- **Task objective**: Give the count of lines in the records below that contain "components", with no other words.

- **Input records**:
::::

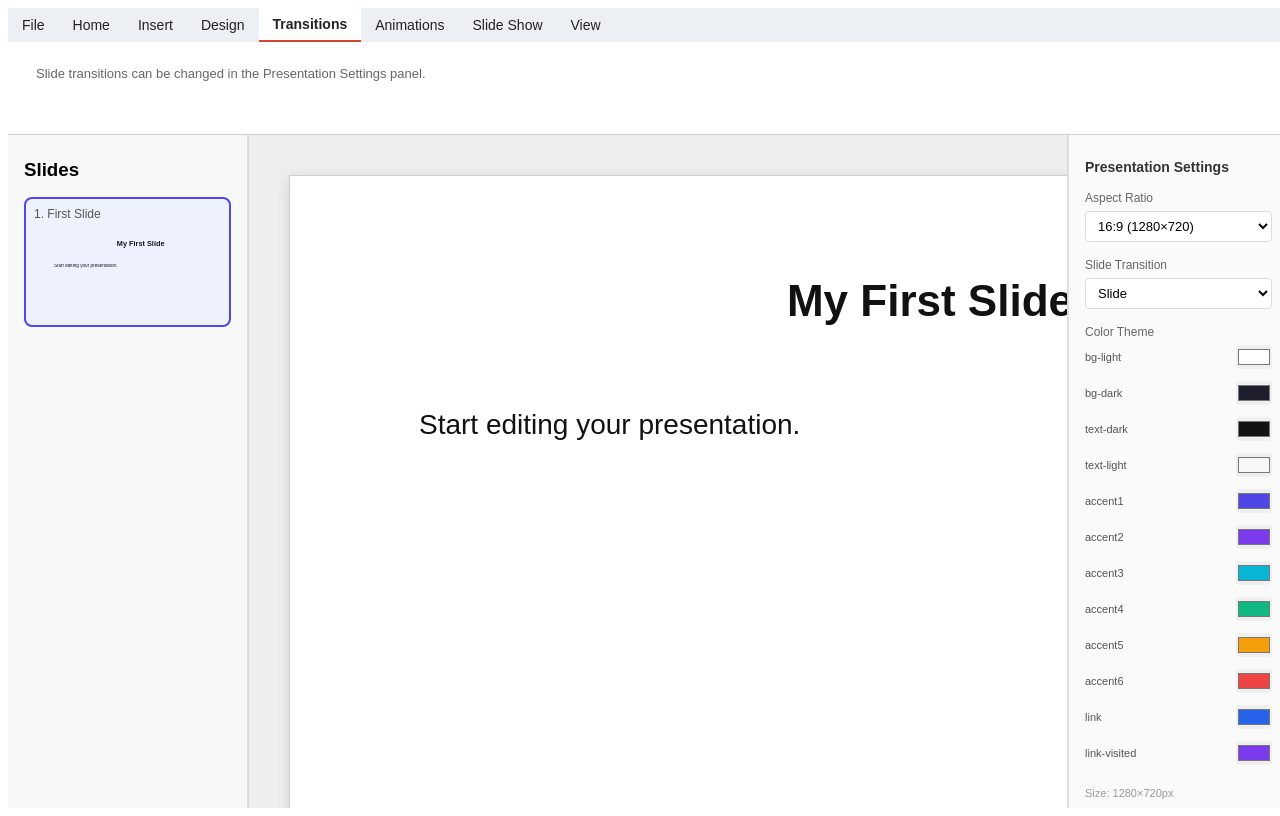
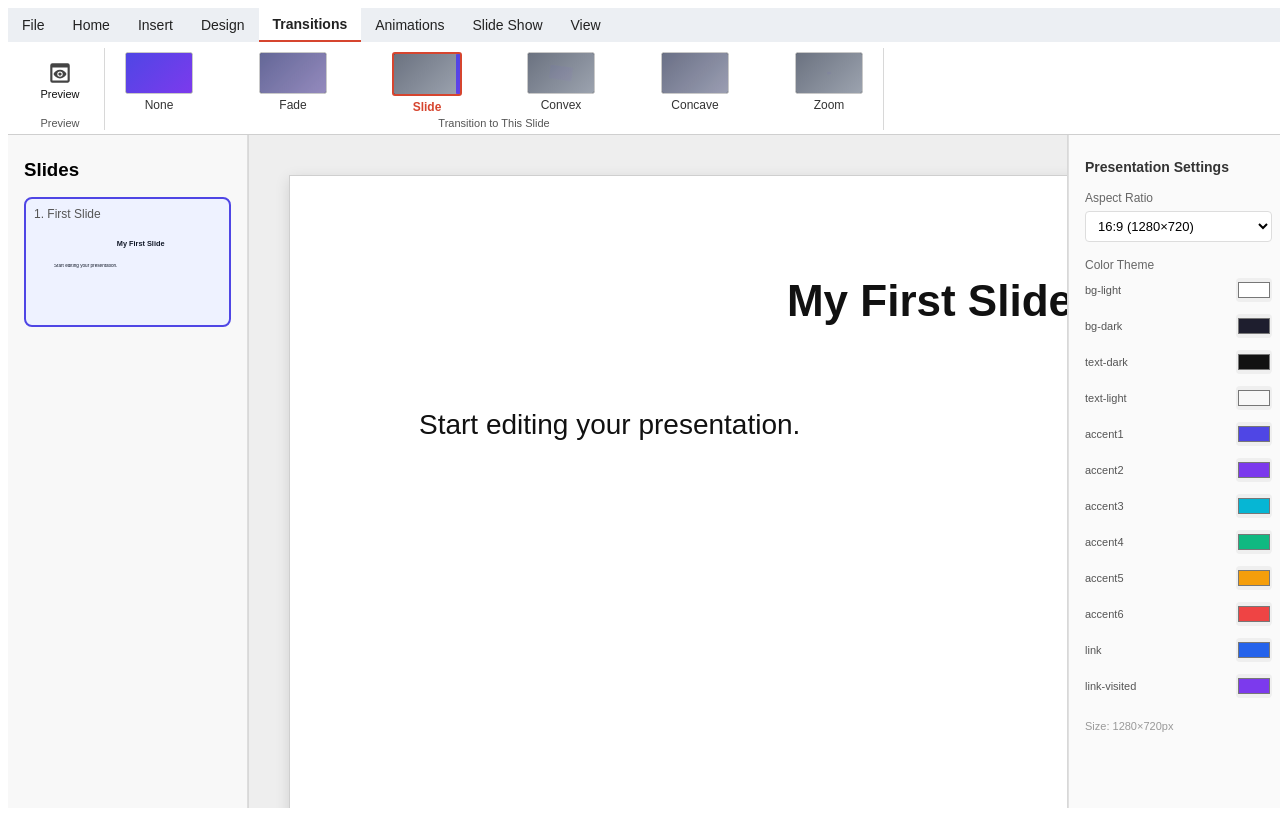
Before and after one commit to NargizaAlieva/revealjs-presentation-editor, a React app in the folder frontend/: page / in a window 1280 px wide. Both pictures are taken after a click on the button "Transitions". Built offline with nearby package versions, Linux system fonts and the light colour scheme; the HTML template or start-up script is replaced by a standard one.

Commit message:
Feat(toolbar): add slide transition picker to Transitions tab

```diff
--- a/frontend/src/components/GlobalSettingsPanel.jsx
+++ b/frontend/src/components/GlobalSettingsPanel.jsx
@@ -1,6 +1,5 @@
 import "./GlobalSettingsPanel.css";
 
-const TRANSITIONS = ["slide", "fade", "convex", "concave", "zoom", "none"];
 const ASPECT_RATIOS = [
     { label: "16:9", width: 1280, height: 720 },
     { label: "4:3", width: 1024, height: 768 },
@@ -40,10 +39,6 @@ export default function GlobalSettingsPanel({
         }
     };
 
-    const handleTransitionChange = (e) => {
-        updateSlideTransition(e.target.value);
-    };
-
     const handleColorChange = (cssVariableName, newColor) => {
         if (!updateMasterTheme) return;
         const color6 = newColor.length === 9
@@ -77,21 +72,6 @@ export default function GlobalSettingsPanel({
             </div>
 
             <div className="global-settings-row">
-                <label className="global-settings-label">Slide Transition</label>
-                <select
-                    className="global-settings-select"
-                    defaultValue="slide"
-                    onChange={handleTransitionChange}
-                >
-                    {TRANSITIONS.map((t) => (
-                        <option key={t} value={t}>
-                            {t.charAt(0).toUpperCase() + t.slice(1)}
-                        </option>
-                    ))}
-                </select>
-            </div>
-
-            <div className="global-settings-row">
                 <label className="global-settings-label">Color Theme</label>
                 {colorTheme.map((entry) => (
                     <div key={entry["css-variable-name"]} className="color-theme-row">
--- a/frontend/src/components/Toolbar.css
+++ b/frontend/src/components/Toolbar.css
@@ -316,3 +316,204 @@
   font-size: 13px;
   color: #666;
 }
+
+.ribbon-group--transitions {
+  flex: 0 0 auto;
+  display: flex;
+  justify-content: flex-start;
+  align-items: flex-start;
+  gap: 50px;
+  padding-bottom: 18px;
+}
+
+.transition-card {
+  flex: 0 0 84px;
+  width: 84px;
+  display: flex;
+  flex-direction: column;
+  align-items: center;
+  gap: 4px;
+  padding: 4px;
+  margin-bottom: 4px;
+  border: none;
+  background: transparent;
+  cursor: pointer;
+  font-size: 12px;
+}
+
+.transition-preview {
+  width: 66px;
+  height: 40px;
+  border: 1.5px solid #c9c9c9;
+  border-radius: 3px;
+  background: #2f3640;
+  position: relative;
+  overflow: hidden;
+}
+
+.transitions-preview-group {
+  flex: 0 0 auto;
+}
+
+.transition-card:hover .transition-preview {
+  border-color: #888;
+}
+
+.transition-card.active .transition-preview {
+  border: 2px solid #d6452f;
+}
+
+.transition-card-label {
+  color: #333;
+}
+
+.transition-card.active .transition-card-label {
+  font-weight: 600;
+  color: #d6452f;
+}
+
+.preview-square {
+  position: absolute;
+  inset: 0;
+  border-radius: 1px;
+}
+
+.preview-square--a {
+  background: linear-gradient(135deg, #6b7280, #9ca3af);
+}
+
+.preview-square--b {
+  background: linear-gradient(135deg, #4f46e5, #7c3aed);
+}
+
+.transition-preview--none .preview-square--b {
+  opacity: 1;
+}
+
+.transition-preview--fade .preview-square--b {
+  animation: previewFade 2.4s ease-in-out infinite;
+}
+
+@keyframes previewFade {
+
+  0%,
+  100% {
+    opacity: 0;
+  }
+
+  50% {
+    opacity: 1;
+  }
+}
+
+.transition-preview--slide .preview-square--b {
+  animation: previewSlide 2.4s ease-in-out infinite;
+}
+
+@keyframes previewSlide {
+
+  0%,
+  10% {
+    transform: translateX(100%);
+  }
+
+  50%,
+  90% {
+    transform: translateX(0);
+  }
+
+  100% {
+    transform: translateX(100%);
+  }
+}
+
+.transition-preview--convex .preview-square--b {
+  animation: previewConvex 2.4s ease-in-out infinite;
+  transform-origin: center;
+}
+
+@keyframes previewConvex {
+
+  0%,
+  10% {
+    transform: scale(0.3) rotate(8deg);
+    opacity: 0;
+  }
+
+  50%,
+  90% {
+    transform: scale(1) rotate(0deg);
+    opacity: 1;
+  }
+
+  100% {
+    transform: scale(0.3) rotate(8deg);
+    opacity: 0;
+  }
+}
+
+.transition-preview--concave .preview-square--b {
+  animation: previewConcave 2.4s ease-in-out infinite;
+  transform-origin: center;
+}
+
+@keyframes previewConcave {
+
+  0%,
+  10% {
+    transform: scale(1.4) rotate(-8deg);
+    opacity: 0;
+  }
+
+  50%,
+  90% {
+    transform: scale(1) rotate(0deg);
+    opacity: 1;
+  }
+
+  100% {
+    transform: scale(1.4) rotate(-8deg);
+    opacity: 0;
+  }
+}
+
+.transition-preview--zoom .preview-square--b {
+  animation: previewZoom 2.4s ease-in-out infinite;
+  transform-origin: center;
+}
+
+@keyframes previewZoom {
+
+  0%,
+  10% {
+    transform: scale(0);
+    opacity: 0;
+  }
+
+  50%,
+  90% {
+    transform: scale(1);
+    opacity: 1;
+  }
+
+  100% {
+    transform: scale(0);
+    opacity: 0;
+  }
+}
+
+.transitions-preview-group .toolbar-item.large {
+  width: 64px;
+  height: 64px;
+}
+
+.transitions-preview-group .toolbar-item.large:hover {
+  background: #ececec;
+  border: 1px solid #d8d8d8;
+  border-radius: 4px;
+}
+
+.transitions-preview-group .toolbar-item.large svg {
+  font-size: 26px;
+  color: #444;
+}
--- a/frontend/src/components/Toolbar.jsx
+++ b/frontend/src/components/Toolbar.jsx
@@ -27,6 +27,7 @@ import {
   MdPalette,
   MdSearch,
   MdTextFields,
+  MdSlideshow,
 } from "react-icons/md";
 
 const TABS = [
@@ -38,6 +39,15 @@ const TABS = [
   "Animations",
   "Slide Show",
   "View",
+];
+
+const TRANSITIONS = [
+  { value: "none", label: "None" },
+  { value: "fade", label: "Fade" },
+  { value: "slide", label: "Slide" },
+  { value: "convex", label: "Convex" },
+  { value: "concave", label: "Concave" },
+  { value: "zoom", label: "Zoom" },
 ];
 
 export default function Toolbar({
@@ -55,6 +65,8 @@ export default function Toolbar({
   onImageUpload,
   onToggleSlideHidden,
   isSlideHidden,
+  onTransitionChange,
+  currentTransition,
 }) {
   const [activeTab, setActiveTab] = useState("Home");
   const [showLayouts, setShowLayouts] = useState(false);
@@ -337,9 +349,33 @@ export default function Toolbar({
         )}
 
         {activeTab === "Transitions" && (
-          <div className="toolbar-placeholder">
-            Slide transitions can be changed in the Presentation Settings panel.
-          </div>
+          <>
+            <div className="ribbon-group transitions-preview-group">
+              <button className="toolbar-item large" onClick={onOpenPreview}>
+                <MdPreview />
+                <span>Preview</span>
+              </button>
+              <div className="ribbon-group-title">Preview</div>
+            </div>
+
+            <div className="ribbon-group ribbon-group--transitions">
+              {TRANSITIONS.map((t) => (
+                <button
+                  key={t.value}
+                  className={`transition-card ${currentTransition === t.value ? "active" : ""}`}
+                  onClick={() => onTransitionChange?.(t.value)}
+                  title={t.label}
+                >
+                  <div className={`transition-preview transition-preview--${t.value}`}>
+                    <span className="preview-square preview-square--a" />
+                    <span className="preview-square preview-square--b" />
+                  </div>
+                  <span className="transition-card-label">{t.label}</span>
+                </button>
+              ))}
+              <div className="ribbon-group-title">Transition to This Slide</div>
+            </div>
+          </>
         )}
 
         {activeTab === "Animations" && (
--- a/frontend/src/pages/EditorPage.jsx
+++ b/frontend/src/pages/EditorPage.jsx
@@ -85,6 +85,8 @@ export default function EditorPage() {
         onImageUpload={handleImageUpload}
         onToggleSlideHidden={() => toggleSlideHidden(selectedSlideIndex)}
         isSlideHidden={selectedSlide?.hidden}
+        onTransitionChange={updateSlideTransition}
+        currentTransition={selectedSlide?.contents?.transition ?? "none"}
       />
 
       <div className="editor-body">
```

::::

- **Exercise response**: 6